The World Intellectual Property Organization (WIPO) is one of the specialized agencies of the United Nation and functions as the global forum for Intellectual Property (IP) services, policy, information and cooperation where governments, intergovernmental organizations, industry groups and Civil Society Organizational come together to address the evolving Intellectual Property issues.
According to WIPO, Intellectual Property (IP) refers to the creations of the mind like inventions; literary and artistic works; and symbols, names and images used in commerce which can be perceived into two categories: registered Intellectual Property and non-registered Intellectual Property. Registered IP requires an application to an IP office in the respective states that will assess the application and make a decision if the invention, trademark or design meets the requirements for registration.

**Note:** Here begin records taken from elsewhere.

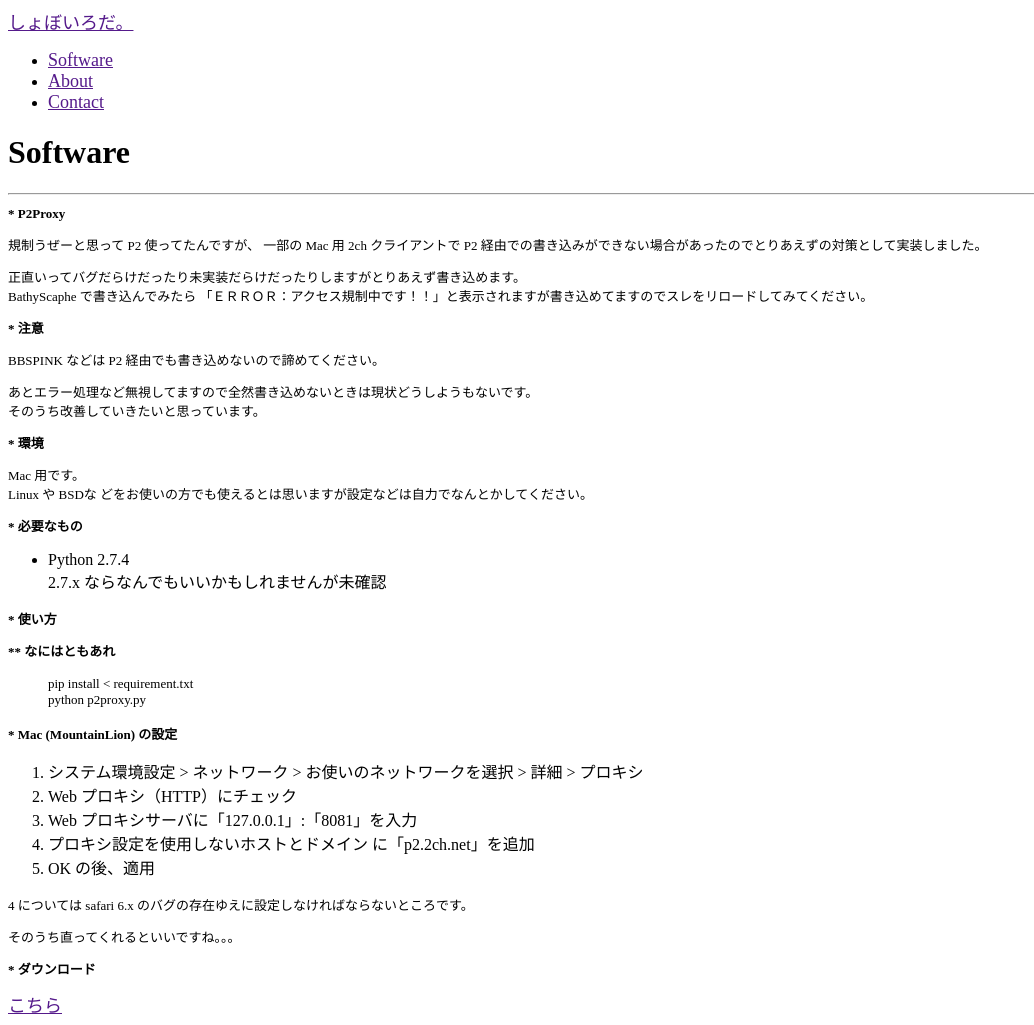
After one commit to malanjp/imgbbs, a Python web app: template contents/templates/software.mako in a window 1280 px wide. The commit adds this page. Shown: the whole page, without its empty margins (0-1034 px from the left). Run offline with Mako, Linux system fonts and the light colour scheme; the template is opened without the code that fills it, so the values that code supplies are empty; some libraries are stand-ins or nearby versions.

Commit message:
Softwareページ追加。p2proxyをDL可能に。

```diff
--- a/contents/templates/layout.mako
+++ b/contents/templates/layout.mako
@@ -35,6 +35,7 @@
           <div class="container">
             <a class="brand" href="${path_for('list')}">しょぼいろだ。</a>
             <ul class="nav nav-pills pull-right">
+              <li><a href="${path_for('software')}">Software</a></li>
               <li><a href="${path_for('about')}">About</a></li>
               <li><a href="${path_for('contact')}">Contact</a></li>
             </ul>
--- /dev/null
+++ b/contents/templates/software.mako
@@ -0,0 +1,72 @@
+<%inherit file="layout.mako"/>
+
+<%def name="sidebar()">
+</%def>
+
+<%def name="body()">
+<style>
+p, h2, h3 {
+    font-size:small;
+}
+a {
+    font-size:large;
+}
+</style>
+
+<div class='span4'></div>
+<div class='span4'>
+<h1>Software</h1>
+<hr>
+<h2>* P2Proxy</h2>
+
+<p>規制うぜーと思って P2 使ってたんですが、
+一部の Mac 用 2ch クライアントで P2 経由での書き込みができない場合があったのでとりあえずの対策として実装しました。</p>
+
+<p>正直いってバグだらけだったり未実装だらけだったりしますがとりあえず書き込めます。<br/>
+BathyScaphe で書き込んでみたら 「ＥＲＲＯＲ：アクセス規制中です！！」と表示されますが書き込めてますのでスレをリロードしてみてください。</p>
+
+<h2>* 注意</h2>
+
+<p>BBSPINK などは P2 経由でも書き込めないので諦めてください。</p>
+
+<p>あとエラー処理など無視してますので全然書き込めないときは現状どうしようもないです。<br/>
+そのうち改善していきたいと思っています。</p>
+
+<h2>* 環境</h2>
+
+<p>Mac 用です。<br/>
+Linux や BSDな どをお使いの方でも使えるとは思いますが設定などは自力でなんとかしてください。</p>
+
+<h2>* 必要なもの</h2>
+
+<ul>
+<li>Python 2.7.4<br/>
+2.7.x ならなんでもいいかもしれませんが未確認</li>
+</ul>
+
+
+<h2>* 使い方</h2>
+
+<h3>** なにはともあれ</h3>
+
+<blockquote><p>pip install &lt; requirement.txt<br/>
+python p2proxy.py</p></blockquote>
+
+<h3>* Mac (MountainLion) の設定</h3>
+
+<ol>
+<li>システム環境設定 > ネットワーク > お使いのネットワークを選択 > 詳細 > プロキシ</li>
+<li>Web プロキシ（HTTP）にチェック</li>
+<li>Web プロキシサーバに「127.0.0.1」:「8081」を入力</li>
+<li>プロキシ設定を使用しないホストとドメイン に「p2.2ch.net」を追加</li>
+<li>OK の後、適用</li>
+</ol>
+
+<p>4 については safari 6.x のバグの存在ゆえに設定しなければならないところです。</p>
+<p>そのうち直ってくれるといいですね。。。</p>
+
+<h3>* ダウンロード</h3>
+<a href="${path_for('static', path='p2proxy-0.1.zip')}">こちら</a>
+</div>
+<div class='span4'></div>
+</%def>
--- a/urls.py
+++ b/urls.py
@@ -1,6 +1,6 @@
 from wheezy.routing import url
 from wheezy.web.handlers import file_handler
-from views.views import ListHandler, DetailHandler, DeleteHandler, AboutHandler, ContactHandler
+from views.views import ListHandler, DetailHandler, DeleteHandler, SoftwareHandler, AboutHandler, ContactHandler
 
 all_urls = [
     url('', ListHandler, name='list'),
@@ -9,6 +9,7 @@ all_urls = [
     url('reply/{id}', DetailHandler, name='reply'),
     url('delete/{id}', DeleteHandler, name='delete'),
     url('delete/reply/{id}', DeleteHandler, name='delete_reply'),
+    url('software', SoftwareHandler, name='software'),
     url('about', AboutHandler, name='about'),
     url('contact', ContactHandler, name='contact'),
     url('img/{path:any}', file_handler(root='contents/static/upload/'), name='img'),
```
Also changed, not shown: views/views.py (+8 -0 lines), 1 other file.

Patents, Trade Marks, Designs, Geographical Indication and Plant Variety Protection come under the registered Intellectual Property.
Patents protects a right or title for a set period of 20 years, especially with the main objective of protecting your invention from others from re-making, using, or selling your same inventions. Trade Marks protect brands, names and logos of the company. Designs protect the way something looks, which can be the ornamental or aesthetic aspect of an article or the product. Geographical Indication (GI) is a sign used on products that have a specific geographical origin and possess qualities or a reputation that are due to that origin, for instance the brand Darjeeling Tea is attributable to its geographical origin. Plant Variety Protection protects new varieties of plants.

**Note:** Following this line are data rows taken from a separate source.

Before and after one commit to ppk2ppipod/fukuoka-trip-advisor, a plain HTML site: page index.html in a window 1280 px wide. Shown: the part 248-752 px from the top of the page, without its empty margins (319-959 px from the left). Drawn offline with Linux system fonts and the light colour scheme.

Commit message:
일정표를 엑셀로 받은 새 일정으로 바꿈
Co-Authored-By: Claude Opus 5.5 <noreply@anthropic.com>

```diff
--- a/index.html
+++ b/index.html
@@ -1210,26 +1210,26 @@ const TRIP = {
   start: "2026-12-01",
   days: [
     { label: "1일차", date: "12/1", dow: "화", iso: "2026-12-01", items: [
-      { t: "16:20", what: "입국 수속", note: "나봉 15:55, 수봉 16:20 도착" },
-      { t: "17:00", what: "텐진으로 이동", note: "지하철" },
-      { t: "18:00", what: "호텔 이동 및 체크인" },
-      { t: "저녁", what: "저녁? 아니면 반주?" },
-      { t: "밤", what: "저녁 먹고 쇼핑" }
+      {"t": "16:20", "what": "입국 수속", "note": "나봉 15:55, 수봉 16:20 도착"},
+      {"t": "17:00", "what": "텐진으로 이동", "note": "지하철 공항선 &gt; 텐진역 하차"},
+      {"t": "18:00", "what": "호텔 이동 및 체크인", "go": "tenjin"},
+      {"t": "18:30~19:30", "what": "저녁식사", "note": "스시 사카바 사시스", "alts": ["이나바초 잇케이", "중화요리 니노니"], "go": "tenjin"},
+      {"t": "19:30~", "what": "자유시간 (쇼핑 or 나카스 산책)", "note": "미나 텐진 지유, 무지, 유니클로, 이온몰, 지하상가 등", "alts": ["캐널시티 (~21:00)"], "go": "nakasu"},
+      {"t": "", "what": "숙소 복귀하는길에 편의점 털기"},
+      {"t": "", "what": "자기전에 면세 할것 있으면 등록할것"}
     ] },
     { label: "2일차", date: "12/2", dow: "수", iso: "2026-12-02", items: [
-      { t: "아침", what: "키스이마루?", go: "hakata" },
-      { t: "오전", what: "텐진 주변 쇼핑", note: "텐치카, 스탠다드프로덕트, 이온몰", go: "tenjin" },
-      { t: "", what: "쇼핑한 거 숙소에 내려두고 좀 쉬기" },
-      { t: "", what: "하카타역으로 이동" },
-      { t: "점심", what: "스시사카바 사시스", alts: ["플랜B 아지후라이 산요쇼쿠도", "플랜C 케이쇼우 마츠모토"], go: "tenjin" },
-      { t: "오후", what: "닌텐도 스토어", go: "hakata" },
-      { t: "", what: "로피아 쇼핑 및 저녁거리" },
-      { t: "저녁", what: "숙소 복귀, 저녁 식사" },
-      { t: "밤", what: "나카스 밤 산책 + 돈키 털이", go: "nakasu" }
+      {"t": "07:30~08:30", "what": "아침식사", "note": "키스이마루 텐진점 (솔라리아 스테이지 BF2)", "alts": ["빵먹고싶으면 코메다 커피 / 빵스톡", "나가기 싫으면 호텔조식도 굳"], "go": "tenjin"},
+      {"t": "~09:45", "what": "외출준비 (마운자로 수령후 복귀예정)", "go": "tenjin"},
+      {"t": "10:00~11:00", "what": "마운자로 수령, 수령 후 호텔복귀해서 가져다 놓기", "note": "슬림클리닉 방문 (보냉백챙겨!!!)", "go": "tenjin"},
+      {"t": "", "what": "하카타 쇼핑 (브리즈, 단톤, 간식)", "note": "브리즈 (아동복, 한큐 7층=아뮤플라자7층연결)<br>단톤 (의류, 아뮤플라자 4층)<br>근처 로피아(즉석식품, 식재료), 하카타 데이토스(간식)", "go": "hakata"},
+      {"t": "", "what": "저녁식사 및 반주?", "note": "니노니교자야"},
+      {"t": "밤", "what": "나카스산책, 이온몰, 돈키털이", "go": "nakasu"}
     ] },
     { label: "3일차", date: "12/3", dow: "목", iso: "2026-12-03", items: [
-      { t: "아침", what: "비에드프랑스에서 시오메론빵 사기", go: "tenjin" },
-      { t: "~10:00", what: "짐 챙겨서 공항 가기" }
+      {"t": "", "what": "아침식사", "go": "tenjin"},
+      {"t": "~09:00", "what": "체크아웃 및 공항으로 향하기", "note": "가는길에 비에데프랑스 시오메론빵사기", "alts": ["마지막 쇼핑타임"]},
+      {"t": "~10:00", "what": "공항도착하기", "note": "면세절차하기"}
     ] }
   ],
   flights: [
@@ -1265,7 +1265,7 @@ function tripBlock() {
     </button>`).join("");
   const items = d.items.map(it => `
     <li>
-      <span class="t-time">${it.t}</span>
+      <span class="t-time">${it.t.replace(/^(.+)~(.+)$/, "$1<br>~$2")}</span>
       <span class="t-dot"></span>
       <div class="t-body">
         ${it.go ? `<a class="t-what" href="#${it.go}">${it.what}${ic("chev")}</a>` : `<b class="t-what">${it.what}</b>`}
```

Intellectual Property that does not require registration in most countries is Copyright, which according to the Peter Willimott, Senior Program Officer at the WIPO Office in Singapore presented it as a legal term used to describe the rights that creators have over their literary and artistic works. “Works covered by copyright range from books, music, paintings, sculpture, and films, to computer programs, databases, advertisements, maps, and technical drawings. In majority of the countries, and according to the Berne Convention, copyright protection is obtained automatically without the need for registration or other formalities,” explained Peter.
The Intellectual Property system is based on national Intellectual Property laws and procedures. As a result, to obtain protection for an invention (patent or utility model), trademark or design, one needs to apply to the national Intellectual Property Office (Department of Intellectual Property under the Ministry of Economic Affairs in Bhutan). The Intellectual Property division will assess the application based on the laws of the country and decide whether or not to grant the right.
According to the World Intellectual Property Organization (WIPO), the protection and promotion of Intellectual Properties has become more important than ever. “The progress and well-being of humanity rest on its capacity to create and invent new works in the areas of technology and culture. Second, the legal protection of new creations encourages the commitment of additional resources for further innovation. Third, the promotion and protection of intellectual property spurs economic growth, creates new jobs and industries, and enhances the quality and enjoyment of life.
An efficient and equitable intellectual property system can help all countries to realize intellectual property’s potential as a catalyst for economic development and social and cultural well-being. The intellectual property system helps strike a balance between the interests of innovators and the public interest, providing an environment in which creativity and invention can flourish,” according to the lists by the WIPO.
The World Intellectual Property Organization functions with the mission to lead the development of a balanced and effective international intellectual property (IP) system that enables innovation and creativity for the benefit of all.